#### Task details
Down to the final line, print the records below exactly and without pictures.

#### Supplied records
□ □ □ □ □ □ □
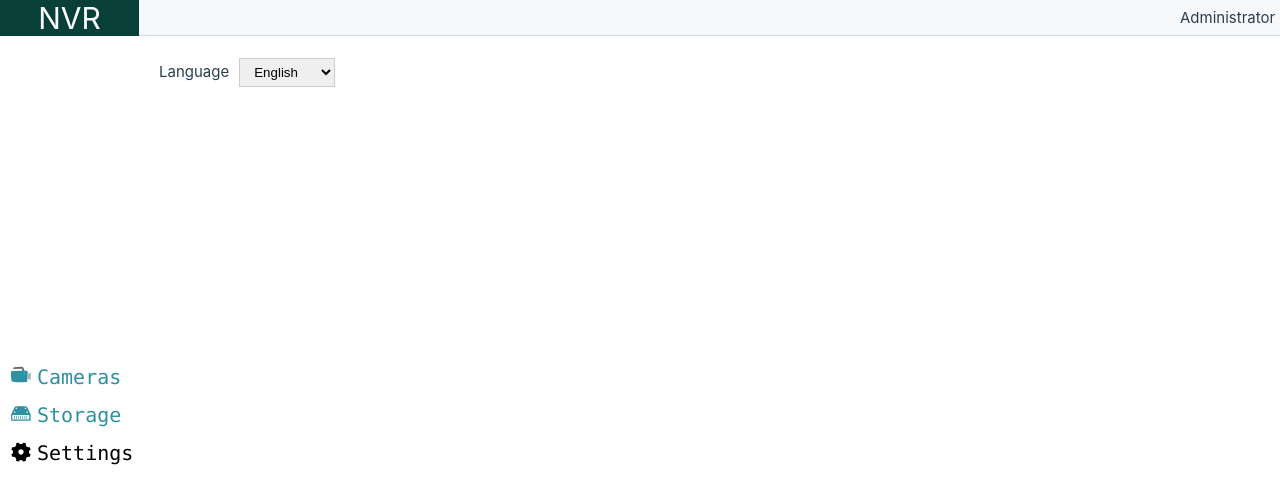
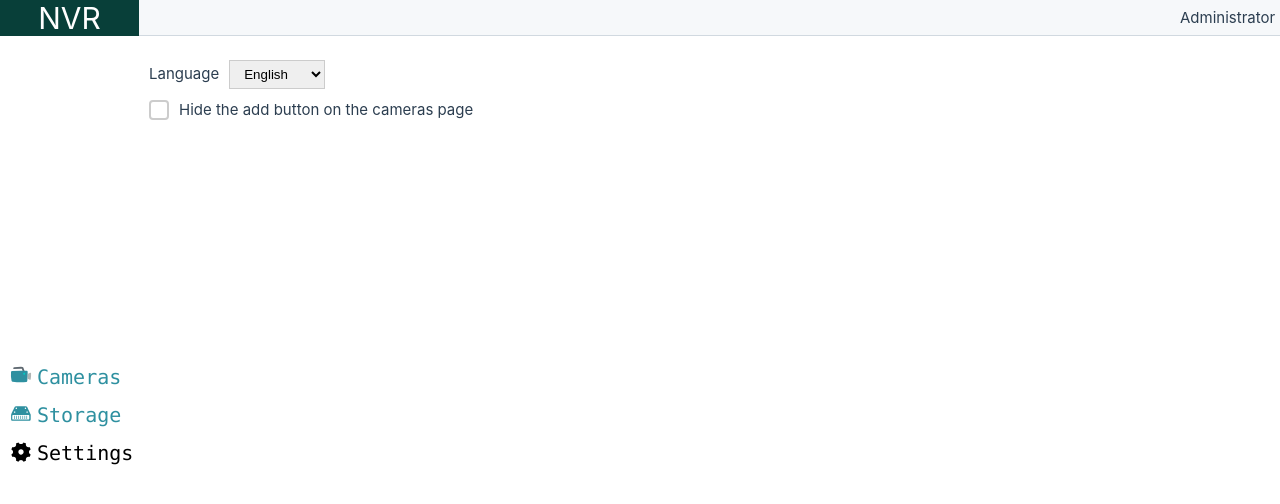
Before and after one commit to sigcn/nvr, a Vue app in the folder ui/: page /settings in a window 1280 px wide. Shown: the top 504 px of the page. Built offline with nearby package versions, Linux system fonts and the light colour scheme; sample sign-in values are in the browser's storage.

Commit message:
ui/settings: add an option to hide the camera add button

```diff
--- a/ui/src/i18n.js
+++ b/ui/src/i18n.js
@@ -22,6 +22,9 @@ export default {
     storage: {
       tips: 'Recorded for {days} days, averaging {daygib} GiB per day. Expected to record for another {days1} days.',
     },
+    settings: {
+      camerasHideAdd: 'Hide the add button on the cameras page'
+    }
   },
   zh: {
     signin: {
@@ -43,5 +46,8 @@ export default {
     storage: {
       tips: '已录制 {days} 天，平均每天使用 {daygib} GiB。预计还可以录制 {days1} 天。',
     },
+    settings: {
+      camerasHideAdd: '隐藏添加摄像机按钮'
+    }
   },
 }
--- a/ui/src/views/Cameras.vue
+++ b/ui/src/views/Cameras.vue
@@ -14,8 +14,10 @@ const usernameRef = ref()
 const passwordRef = ref()
 const saveBtnText = ref('Save')
 const errTips = ref('')
+const settingsCamerasHideAdd = ref()
 
 onMounted(async () => {
+  settingsCamerasHideAdd.value = JSON.parse(window.localStorage.camerasHideAdd)
   let sessionVal = window.localStorage.getItem('session')
   let session = JSON.parse(sessionVal)
   await loadCameras(session)
@@ -94,7 +96,7 @@ function openForm() {
         </div>
       </div>
     </li>
-    <li>
+    <li v-if="!settingsCamerasHideAdd">
       <div class="addArea" v-if="!formOpened" @click="openForm">
         <IconAdd class="add" />
       </div>
--- a/ui/src/views/Settings.vue
+++ b/ui/src/views/Settings.vue
@@ -1,11 +1,20 @@
 <script setup>
-import { onMounted, watch } from 'vue'
+import { onMounted, ref, watch } from 'vue'
 import { useI18n } from 'vue-i18n'
 
 const { locale } = useI18n()
+const camerasHideAdd = ref()
+
+onMounted(() => {
+  camerasHideAdd.value = window.localStorage.getItem('camerasHideAdd')
+})
 
 watch(locale, lang => {
   window.localStorage.setItem('lang', lang)
+})
+
+watch(camerasHideAdd, val => {
+  window.localStorage.setItem('camerasHideAdd', val)
 })
 </script>
 <template>
@@ -19,15 +28,19 @@ watch(locale, lang => {
         </select>
       </div>
     </div>
+    <div class="line custom-checkbox">
+      <input v-model="camerasHideAdd" type="checkbox" id="checkbox" />
+      <label for="checkbox">{{ $t('settings.camerasHideAdd') }}</label>
+    </div>
   </div>
 </template>
 <style scoped>
 .language {
-  padding: 20px;
+  padding: 20px 10px;
 }
 .line {
   display: flex;
-  line-height: 32px;
+  line-height: 36px;
 }
 .key {
   margin-right: 10px;
@@ -38,4 +51,54 @@ option {
   border: 1px solid #ccc;
   padding: 5px 10px;
 }
+
+.custom-checkbox {
+  display: flex;
+  align-items: center;
+  gap: 10px;
+}
+
+.custom-checkbox input[type='checkbox'] {
+  display: none;
+}
+
+.custom-checkbox label {
+  position: relative;
+  padding-left: 30px;
+  cursor: pointer;
+  user-select: none;
+}
+
+.custom-checkbox label::before {
+  content: '';
+  position: absolute;
+  left: 0;
+  top: 50%;
+  transform: translateY(-50%);
+  width: 20px;
+  height: 20px;
+  border: 2px solid #ccc;
+  background-color: #fff;
+  border-radius: 4px;
+  transition: 0.3s;
+}
+
+.custom-checkbox input[type='checkbox']:checked + label::before {
+  background-color: #4caf50;
+  border-color: #4caf50;
+}
+
+.custom-checkbox input[type='checkbox']:checked + label::after {
+  content: '✔';
+  position: absolute;
+  left: 4px;
+  top: 50%;
+  transform: translateY(-50%);
+  font-size: 14px;
+  color: white;
+}
+
+.custom-checkbox label:hover::before {
+  border-color: #888;
+}
 </style>
```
□ □ □ □ □ □ □
#### Written response
Before and after one commit to sigcn/nvr, a Vue app in the folder ui/: page /settings in a window 1280 px wide. Shown: the top 504 px of the page. Built offline with nearby package versions, Linux system fonts and the light colour scheme; sample sign-in values are in the browser's storage.

Commit message:
ui/settings: add an option to hide the camera add button

```diff
--- a/ui/src/i18n.js
+++ b/ui/src/i18n.js
@@ -22,6 +22,9 @@ export default {
     storage: {
       tips: 'Recorded for {days} days, averaging {daygib} GiB per day. Expected to record for another {days1} days.',
     },
+    settings: {
+      camerasHideAdd: 'Hide the add button on the cameras page'
+    }
   },
   zh: {
     signin: {
@@ -43,5 +46,8 @@ export default {
     storage: {
       tips: '已录制 {days} 天，平均每天使用 {daygib} GiB。预计还可以录制 {days1} 天。',
     },
+    settings: {
+      camerasHideAdd: '隐藏添加摄像机按钮'
+    }
   },
 }
--- a/ui/src/views/Cameras.vue
+++ b/ui/src/views/Cameras.vue
@@ -14,8 +14,10 @@ const usernameRef = ref()
 const passwordRef = ref()
 const saveBtnText = ref('Save')
 const errTips = ref('')
+const settingsCamerasHideAdd = ref()
 
 onMounted(async () => {
+  settingsCamerasHideAdd.value = JSON.parse(window.localStorage.camerasHideAdd)
   let sessionVal = window.localStorage.getItem('session')
   let session = JSON.parse(sessionVal)
   await loadCameras(session)
@@ -94,7 +96,7 @@ function openForm() {
         </div>
       </div>
     </li>
-    <li>
+    <li v-if="!settingsCamerasHideAdd">
       <div class="addArea" v-if="!formOpened" @click="openForm">
         <IconAdd class="add" />
       </div>
--- a/ui/src/views/Settings.vue
+++ b/ui/src/views/Settings.vue
@@ -1,11 +1,20 @@
 <script setup>
-import { onMounted, watch } from 'vue'
+import { onMounted, ref, watch } from 'vue'
 import { useI18n } from 'vue-i18n'
 
 const { locale } = useI18n()
+const camerasHideAdd = ref()
+
+onMounted(() => {
+  camerasHideAdd.value = window.localStorage.getItem('camerasHideAdd')
+})
 
 watch(locale, lang => {
   window.localStorage.setItem('lang', lang)
+})
+
+watch(camerasHideAdd, val => {
+  window.localStorage.setItem('camerasHideAdd', val)
 })
 </script>
 <template>
@@ -19,15 +28,19 @@ watch(locale, lang => {
         </select>
       </div>
     </div>
+    <div class="line custom-checkbox">
+      <input v-model="camerasHideAdd" type="checkbox" id="checkbox" />
+      <label for="checkbox">{{ $t('settings.camerasHideAdd') }}</label>
+    </div>
   </div>
 </template>
 <style scoped>
 .language {
-  padding: 20px;
+  padding: 20px 10px;
 }
 .line {
   display: flex;
-  line-height: 32px;
+  line-height: 36px;
 }
 .key {
   margin-right: 10px;
@@ -38,4 +51,54 @@ option {
   border: 1px solid #ccc;
   padding: 5px 10px;
 }
+
+.custom-checkbox {
+  display: flex;
+  align-items: center;
+  gap: 10px;
+}
+
+.custom-checkbox input[type='checkbox'] {
+  display: none;
+}
+
+.custom-checkbox label {
+  position: relative;
+  padding-left: 30px;
+  cursor: pointer;
+  user-select: none;
+}
+
+.custom-checkbox label::before {
+  content: '';
+  position: absolute;
+  left: 0;
+  top: 50%;
+  transform: translateY(-50%);
+  width: 20px;
+  height: 20px;
+  border: 2px solid #ccc;
+  background-color: #fff;
+  border-radius: 4px;
+  transition: 0.3s;
+}
+
+.custom-checkbox input[type='checkbox']:checked + label::before {
+  background-color: #4caf50;
+  border-color: #4caf50;
+}
+
+.custom-checkbox input[type='checkbox']:checked + label::after {
+  content: '✔';
+  position: absolute;
+  left: 4px;
+  top: 50%;
+  transform: translateY(-50%);
+  font-size: 14px;
+  color: white;
+}
+
+.custom-checkbox label:hover::before {
+  border-color: #888;
+}
 </style>
```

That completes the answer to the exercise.